Data supplied:
╭──
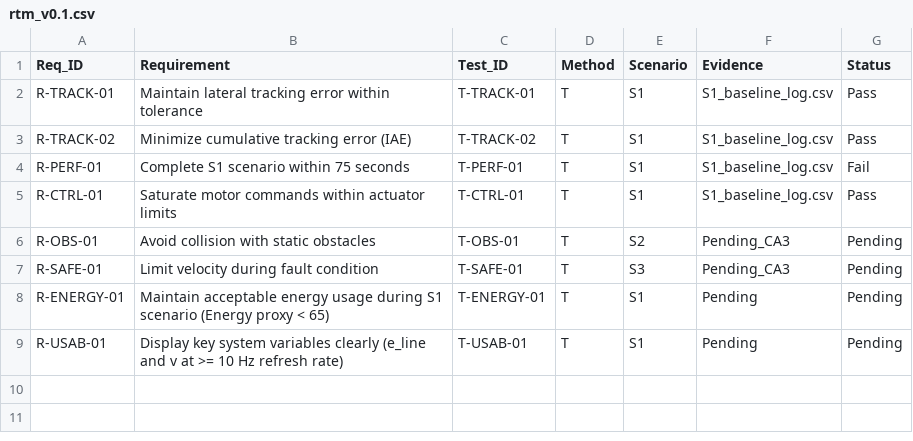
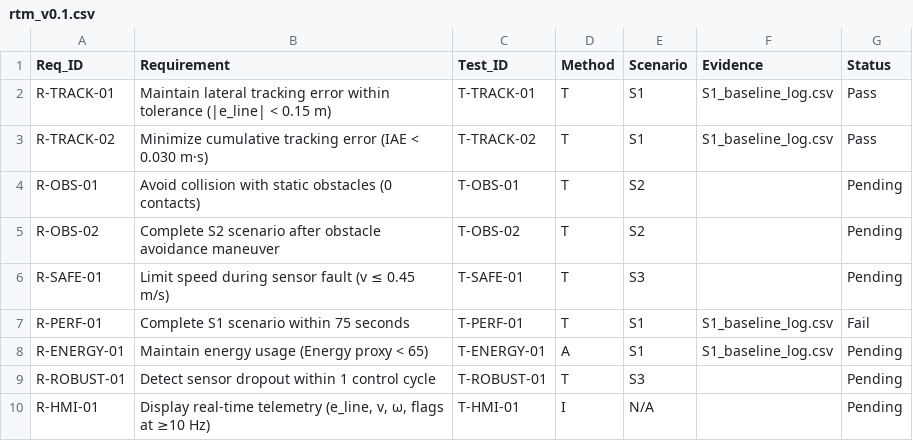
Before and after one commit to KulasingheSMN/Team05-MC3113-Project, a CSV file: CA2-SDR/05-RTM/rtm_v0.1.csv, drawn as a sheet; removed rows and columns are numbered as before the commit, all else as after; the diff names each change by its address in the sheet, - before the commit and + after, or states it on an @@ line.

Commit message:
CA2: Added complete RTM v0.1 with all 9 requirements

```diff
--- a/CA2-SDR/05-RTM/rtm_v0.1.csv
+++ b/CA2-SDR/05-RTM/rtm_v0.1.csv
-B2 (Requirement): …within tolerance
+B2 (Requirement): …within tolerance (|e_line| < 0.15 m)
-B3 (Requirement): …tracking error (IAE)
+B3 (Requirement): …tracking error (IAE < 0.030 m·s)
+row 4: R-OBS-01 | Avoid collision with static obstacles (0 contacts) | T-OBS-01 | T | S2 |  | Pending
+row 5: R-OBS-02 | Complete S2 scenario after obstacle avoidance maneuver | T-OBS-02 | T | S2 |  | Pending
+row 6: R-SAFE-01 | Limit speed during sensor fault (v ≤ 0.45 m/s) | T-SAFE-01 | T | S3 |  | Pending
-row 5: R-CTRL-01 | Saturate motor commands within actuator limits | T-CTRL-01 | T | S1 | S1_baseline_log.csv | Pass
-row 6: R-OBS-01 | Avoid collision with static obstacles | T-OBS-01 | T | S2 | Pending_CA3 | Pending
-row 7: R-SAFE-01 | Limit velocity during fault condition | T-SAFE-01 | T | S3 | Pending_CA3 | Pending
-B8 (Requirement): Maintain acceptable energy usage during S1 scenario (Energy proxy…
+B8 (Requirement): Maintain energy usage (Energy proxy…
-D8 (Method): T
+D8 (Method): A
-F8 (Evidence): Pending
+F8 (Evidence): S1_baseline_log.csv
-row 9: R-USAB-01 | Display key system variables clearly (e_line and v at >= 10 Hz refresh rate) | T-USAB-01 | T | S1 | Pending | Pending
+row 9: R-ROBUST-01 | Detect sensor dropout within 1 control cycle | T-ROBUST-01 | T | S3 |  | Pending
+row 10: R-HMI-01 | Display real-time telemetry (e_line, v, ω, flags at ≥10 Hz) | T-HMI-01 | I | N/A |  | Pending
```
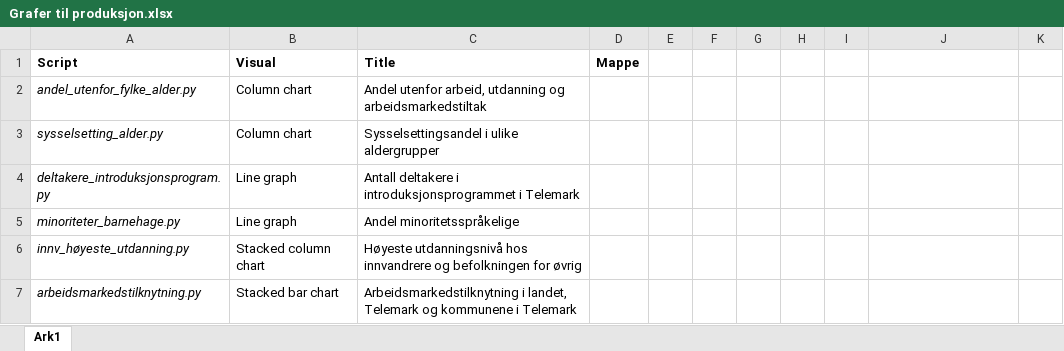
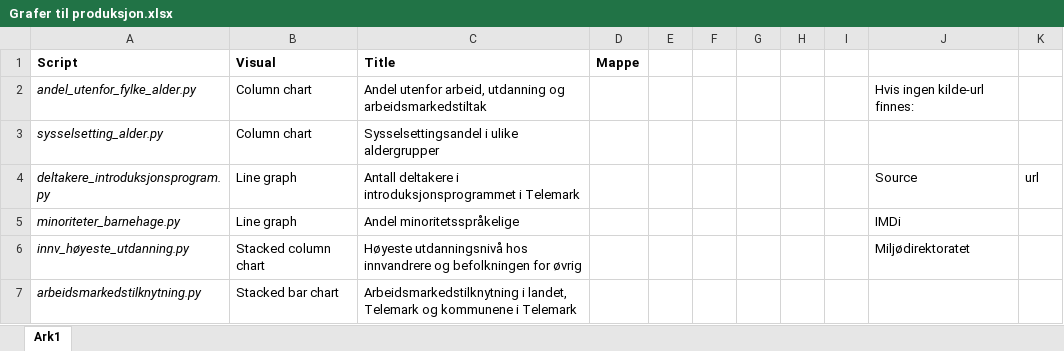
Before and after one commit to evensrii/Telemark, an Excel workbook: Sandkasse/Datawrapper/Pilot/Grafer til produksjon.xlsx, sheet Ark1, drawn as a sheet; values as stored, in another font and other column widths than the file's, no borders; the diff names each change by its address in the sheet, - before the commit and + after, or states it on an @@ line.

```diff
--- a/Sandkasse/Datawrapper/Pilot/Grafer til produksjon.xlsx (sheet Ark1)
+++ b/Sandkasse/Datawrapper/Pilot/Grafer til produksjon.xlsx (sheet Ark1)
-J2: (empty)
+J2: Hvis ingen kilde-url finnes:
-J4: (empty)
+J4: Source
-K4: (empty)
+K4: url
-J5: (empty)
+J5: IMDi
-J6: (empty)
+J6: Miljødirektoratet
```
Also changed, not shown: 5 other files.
╰──
Required work:
Report how many lines of the entries include the word "Pending", and let the number stand alone.

Answer section:
9